Volunteer searchers initially were unable to locate Lone Bear, but a group using sonar to search Lake Sakakawea on the Fort Berthold Indian Reservation located a submerged truck on July 31, 2018. The vehicle was found in around 21 feet of water about 400 feet from the shore, federal prosecutors in North Dakota said.
“That one was a priority for me because it’s kind of secluded,” Lissa Yellow Bird, the founder of the volunteer group Sahnish Scouts of North Dakota, noted of investigating the lake. “Not too many people would have noticed.”
Lone Bear’s body was secured with a seatbelt in the passenger-side seat of the truck, which had broken windows, unsealed court documents show.
According to federal officials, Lone Bear’s cause of death was ruled undetermined and there were “no definitive traumatic, natural, or toxicological causes for her death.”
A witness told investigators Lone Bear texted him shortly before she went missing to say she had attended a bonfire and was going mudding, or off-road driving, states an affidavit obtained by Minnesota Public Radio.
According to the document, investigators were never able to find any witnesses who went to a bonfire or mudding with Lone Bear. The submerged truck was located around 1.5 miles from her home, officials said.
A site set up in the wake of Lone Bear’s disappearance — Searching for Olivia Lone Bear — notes the number of missing and murdered indigenous women in the region, and the Bakken oil fields, is an epidemic.
“Since the boom of the area, trafficking and other dangerous situations for Indigenous women have skyrocketed with the rise of the oil and gas extraction industry’s presence,” the site states. “This is not a new issue. There is often no reporting or response statistics around missing Indigenous people out of the area.”

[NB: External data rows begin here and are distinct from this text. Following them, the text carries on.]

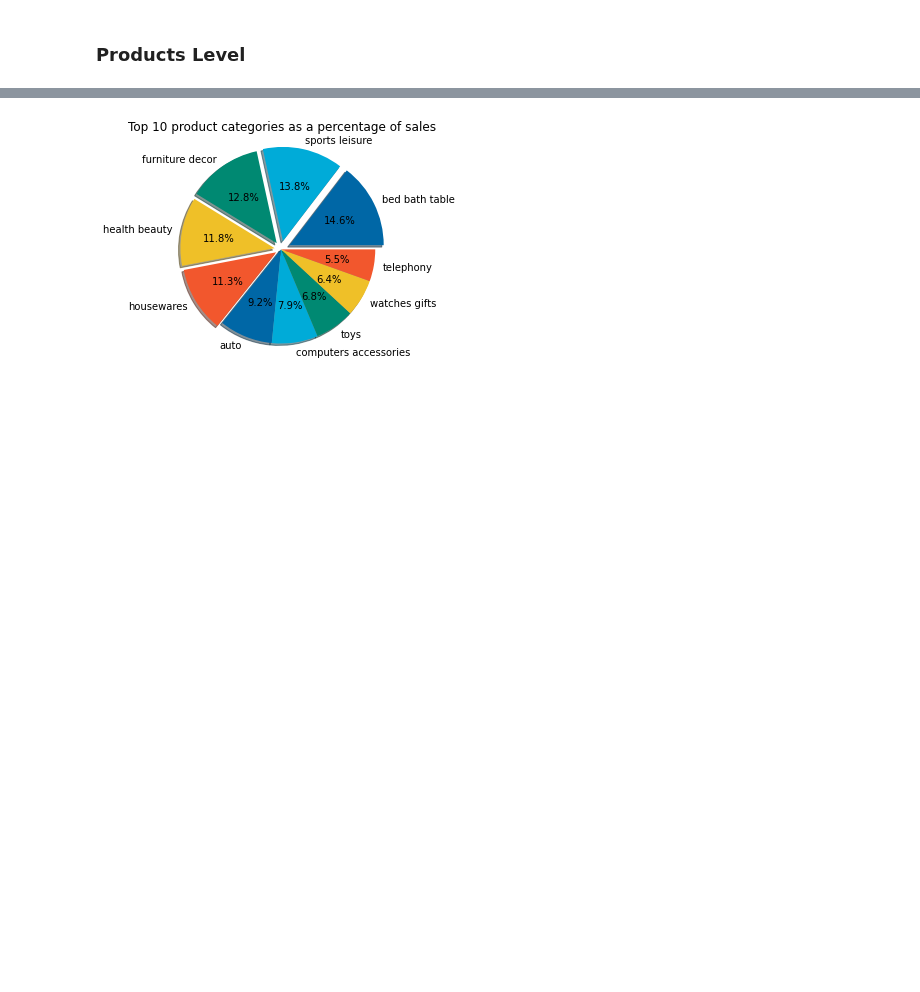
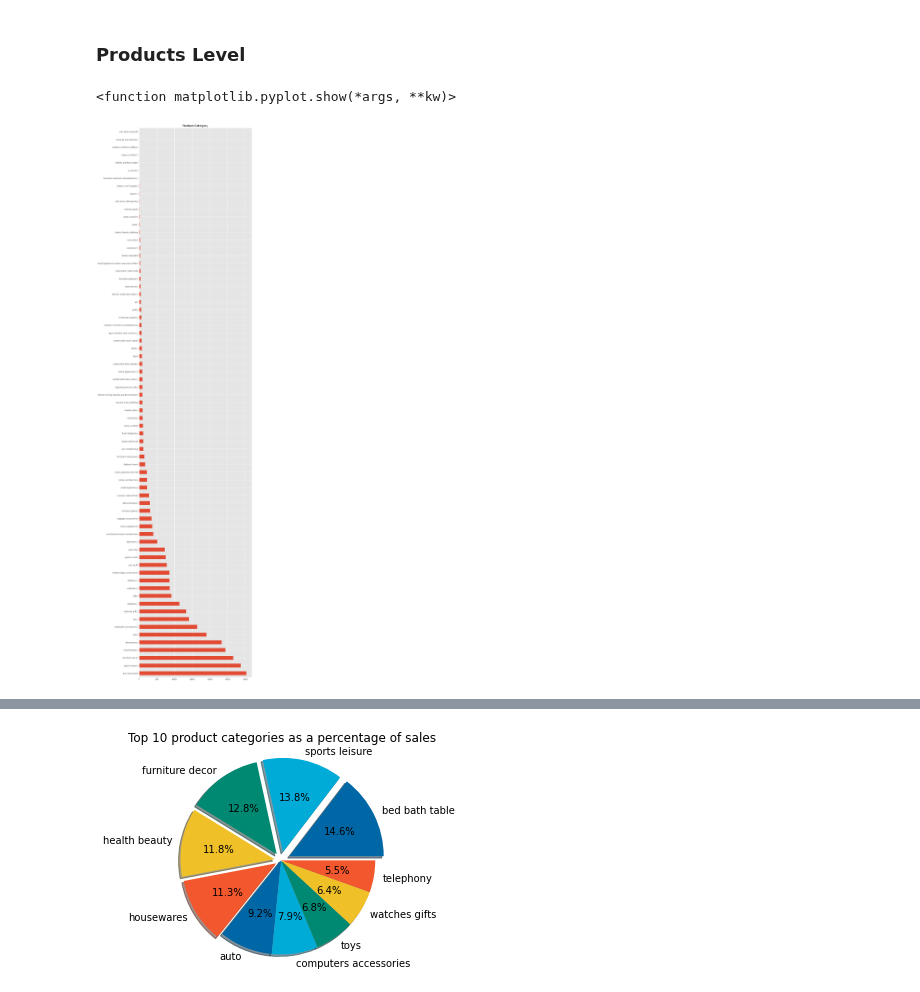
Before and after one commit to hilarylimyuxuan/Customer-Segmentation-Model, a Jupyter notebook: Olist Customer Segmentation Model.ipynb, the cells around one changed output, grey strips where cells are left out. Drawn from its saved outputs; the diff is of its cells as text; code cells hidden in the pictures; blank space fills up the shorter version.

```diff
--- a/Olist Customer Segmentation Model.ipynb
+++ b/Olist Customer Segmentation Model.ipynb
@@ -1532,6 +1591,16 @@ display(cs_df.head())
 colors = []
 # %% [markdown]
 ### Products Level
+# %%
+#Statistical sales of different product types
+import matplotlib.pyplot as plt
+plt.subplots()
+colors = ['#0067a6','#00abd8','#008972','#efc028','#f2572d']
+product_total.plot(kind='barh',figsize=(10,50),title='Product Category')
+plt.show
+# %% [output]
+<function matplotlib.pyplot.show(*args, **kw)>
+[figure, added]
 # %%
 #Top 10 selling product categories as a percentage of total orders20745
 t=pd.DataFrame()
```
Also changed, not shown: parts of 23 cells of this notebook.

Federal law enforcement officials met with family, tribal members, and local authorities to update them on the case in November 2019, just over a year after Lone Bear’s remains were found.
“Olivia's family and members of her community want to know what happened to her and so do we," Minneapolis FBI Special Agent in Charge Jill Sanborn said in a statement at the time. “We share the desire to bring closure to this case and peace to Olivia's family and fully understand the frustration a lengthy investigation can cause. Our primary goal is to uncover the facts surrounding her death in order to get a clear picture of what actually occurred.”

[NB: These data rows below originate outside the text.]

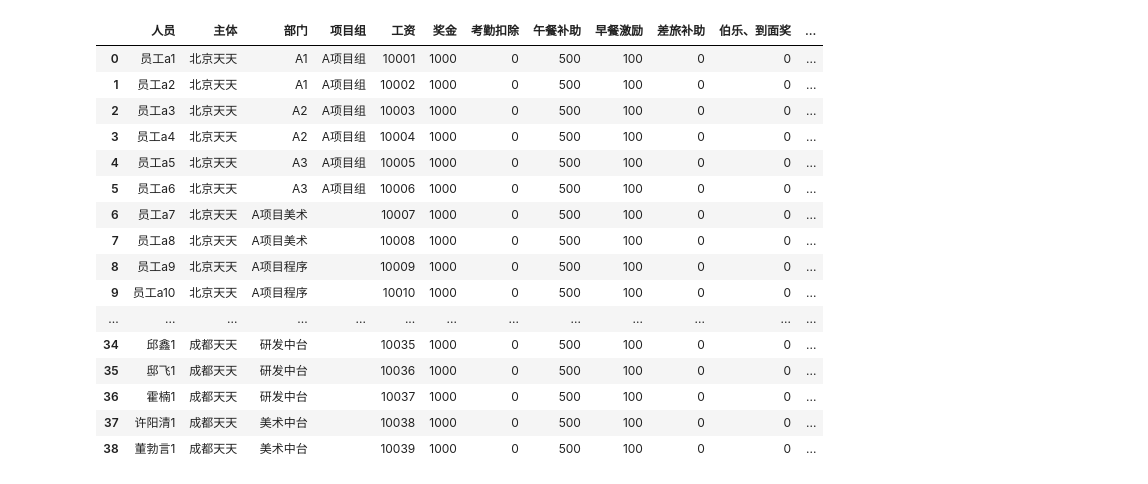
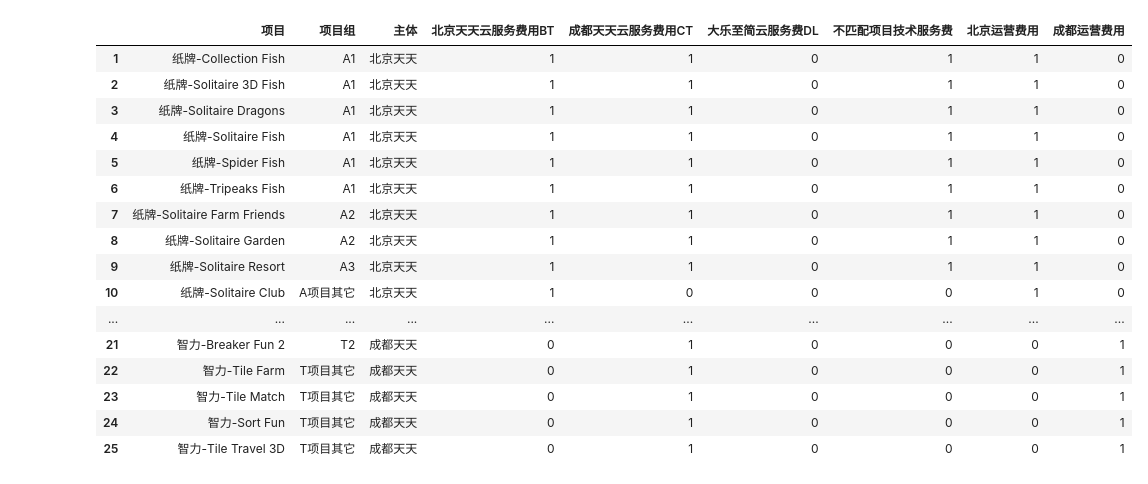
Before and after one commit to liaozhonghui/python-excel, a Jupyter notebook: 真实数据-导入数据源.ipynb, the cells around one changed output. Cells and saved outputs as stored; diff of their text form; code cells hidden in the pictures.

```diff
--- a/真实数据-导入数据源.ipynb
+++ b/真实数据-导入数据源.ipynb
@@ -24,7 +24,7 @@ sheet_name = {
 }
 # %%
 revenue = pd.read_excel(excel_name, sheet_name=sheet_name['source']['revenue'])
-project_config = pd.read_excel(excel_name, sheet_name=sheet_name['config']['project'])
+config_project = pd.read_excel(excel_name, sheet_name=sheet_name['config']['project'])
 cloud = pd.read_excel(excel_name, sheet_name=sheet_name['source']['cloud'])
 technical = pd.read_excel(excel_name, sheet_name=sheet_name['source']['technical'])
 operation = pd.read_excel(excel_name, sheet_name=sheet_name['source']['operation'])
@@ -34,13 +34,34 @@ revenue = revenue[revenue['收入类型'] == '合计']
 revenue.drop('收入类型', 1, inplace=True)
 revenue.set_index('项目收入占比', inplace=True)
 
-project_config.columns = list(project_config.columns.values[0:4]) + list(project_config.loc[0][4:].values)
-project_config = project_config.drop(0).fillna(0)
-project_config.set_index('项目', inplace= True)
+config_project.columns = list(config_project.columns.values[0:3]) + list(config_project.loc[0][3:].values)
+config_project.drop(0, inplace= True)
+config_project.iloc[:, [0,1,2]] = config_project.iloc[:, [0,1,2]].ffill()
+config_project.fillna(0, inplace=True)
 
 cloud.set_index('费用项',inplace=True)
 technical.set_index('费用项',inplace=True)
 operation.set_index('费用项',inplace=True)
+# %%
+config_project
+# %% [output]
+|  | 项目 | 项目组 | 主体 | 北京天天云服务费用BT | 成都天天云服务费用CT | 大乐至简云服务费DL | 不匹配项目技术服务费 | 北京运营费用 | 成都运营费用 |
+| 1 | 纸牌-Collection Fish | A1 | 北京天天 | 1 | 1 | 0 | 1 | 1 | 0 |
+| 2 | 纸牌-Solitaire 3D Fish | A1 | 北京天天 | 1 | 1 | 0 | 1 | 1 | 0 |
+| 3 | 纸牌-Solitaire Dragons | A1 | 北京天天 | 1 | 1 | 0 | 1 | 1 | 0 |
+| 4 | 纸牌-Solitaire Fish | A1 | 北京天天 | 1 | 1 | 0 | 1 | 1 | 0 |
+| 5 | 纸牌-Spider Fish | A1 | 北京天天 | 1 | 1 | 0 | 1 | 1 | 0 |
+| 6 | 纸牌-Tripeaks Fish | A1 | 北京天天 | 1 | 1 | 0 | 1 | 1 | 0 |
+| 7 | 纸牌-Solitaire Farm Friends | A2 | 北京天天 | 1 | 1 | 0 | 1 | 1 | 0 |
+| 8 | 纸牌-Solitaire Garden | A2 | 北京天天 | 1 | 1 | 0 | 1 | 1 | 0 |
+| 9 | 纸牌-Solitaire Resort | A3 | 北京天天 | 1 | 1 | 0 | 1 | 1 | 0 |
+| 10 | 纸牌-Solitaire Club | A项目其它 | 北京天天 | 1 | 0 | 0 | 0 | 1 | 0 |
+| ... | ... | ... | ... | ... | ... | ... | ... | ... | ... |
+| 21 | 智力-Breaker Fun 2 | T2 | 成都天天 | 0 | 1 | 0 | 0 | 0 | 1 |
+| 22 | 智力-Tile Farm | T项目其它 | 成都天天 | 0 | 1 | 0 | 0 | 0 | 1 |
+| 23 | 智力-Tile Match | T项目其它 | 成都天天 | 0 | 1 | 0 | 0 | 0 | 1 |
+| 24 | 智力-Sort Fun | T项目其它 | 成都天天 | 0 | 1 | 0 | 0 | 0 | 1 |
+| 25 | 智力-Tile Travel 3D | T项目其它 | 成都天天 | 0 | 1 | 0 | 0 | 0 | 1 |
 # %%
 timesheet = pd.read_excel(excel_name, sheet_name=sheet_name['source']['timesheet'])
 employee = pd.read_excel(excel_name, sheet_name=sheet_name['source']['employee'])
@@ -64,23 +84,3 @@ employee_config.fillna(0, inplace=True)
-# %%
-employee
-# %% [output]
-|  | 人员 | 主体 | 部门 | 项目组 | 工资 | 奖金 | 考勤扣除 | 午餐补助 | 早餐激励 | 差旅补助 | 伯乐、到面奖 | ... |
-| 0 | 员工a1 | 北京天天 | A1 | A项目组 | 10001 | 1000 | 0 | 500 | 100 | 0 | 0 | ... |
-| 1 | 员工a2 | 北京天天 | A1 | A项目组 | 10002 | 1000 | 0 | 500 | 100 | 0 | 0 | ... |
-| 2 | 员工a3 | 北京天天 | A2 | A项目组 | 10003 | 1000 | 0 | 500 | 100 | 0 | 0 | ... |
-| 3 | 员工a4 | 北京天天 | A2 | A项目组 | 10004 | 1000 | 0 | 500 | 100 | 0 | 0 | ... |
-| 4 | 员工a5 | 北京天天 | A3 | A项目组 | 10005 | 1000 | 0 | 500 | 100 | 0 | 0 | ... |
-| 5 | 员工a6 | 北京天天 | A3 | A项目组 | 10006 | 1000 | 0 | 500 | 100 | 0 | 0 | ... |
-| 6 | 员工a7 | 北京天天 | A项目美术 |  | 10007 | 1000 | 0 | 500 | 100 | 0 | 0 | ... |
-| 7 | 员工a8 | 北京天天 | A项目美术 |  | 10008 | 1000 | 0 | 500 | 100 | 0 | 0 | ... |
-| 8 | 员工a9 | 北京天天 | A项目程序 |  | 10009 | 1000 | 0 | 500 | 100 | 0 | 0 | ... |
-| 9 | 员工a10 | 北京天天 | A项目程序 |  | 10010 | 1000 | 0 | 500 | 100 | 0 | 0 | ... |
-| ... | ... | ... | ... | ... | ... | ... | ... | ... | ... | ... | ... | ... |
-| 34 | 邱鑫1 | 成都天天 | 研发中台 |  | 10035 | 1000 | 0 | 500 | 100 | 0 | 0 | ... |
-| 35 | 邸飞1 | 成都天天 | 研发中台 |  | 10036 | 1000 | 0 | 500 | 100 | 0 | 0 | ... |
-| 36 | 霍楠1 | 成都天天 | 研发中台 |  | 10037 | 1000 | 0 | 500 | 100 | 0 | 0 | ... |
-| 37 | 许阳清1 | 成都天天 | 美术中台 |  | 10038 | 1000 | 0 | 500 | 100 | 0 | 0 | ... |
-| 38 | 董勃言1 | 成都天天 | 美术中台 |  | 10039 | 1000 | 0 | 500 | 100 | 0 | 0 | ... |
 # %%
 # 公共变量
 month = 202204
```
Also changed, not shown: parts of 14 cells of this notebook, 1 other file.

United States Attorney Drew Wrigley said agents are committed to the case and “will continue to pursue all leads and pathways on the road to the truth.”
Wrigley added, “That’s our pledge to Olivia, and to those who knew and loved her.”
The FBI has offered an award for information leading to the identification of those responsible for Olivia Lone Bear’s disappearance. Anyone with information is urged to call (800) CALLFBI (1-800-225-5324) or file tips online.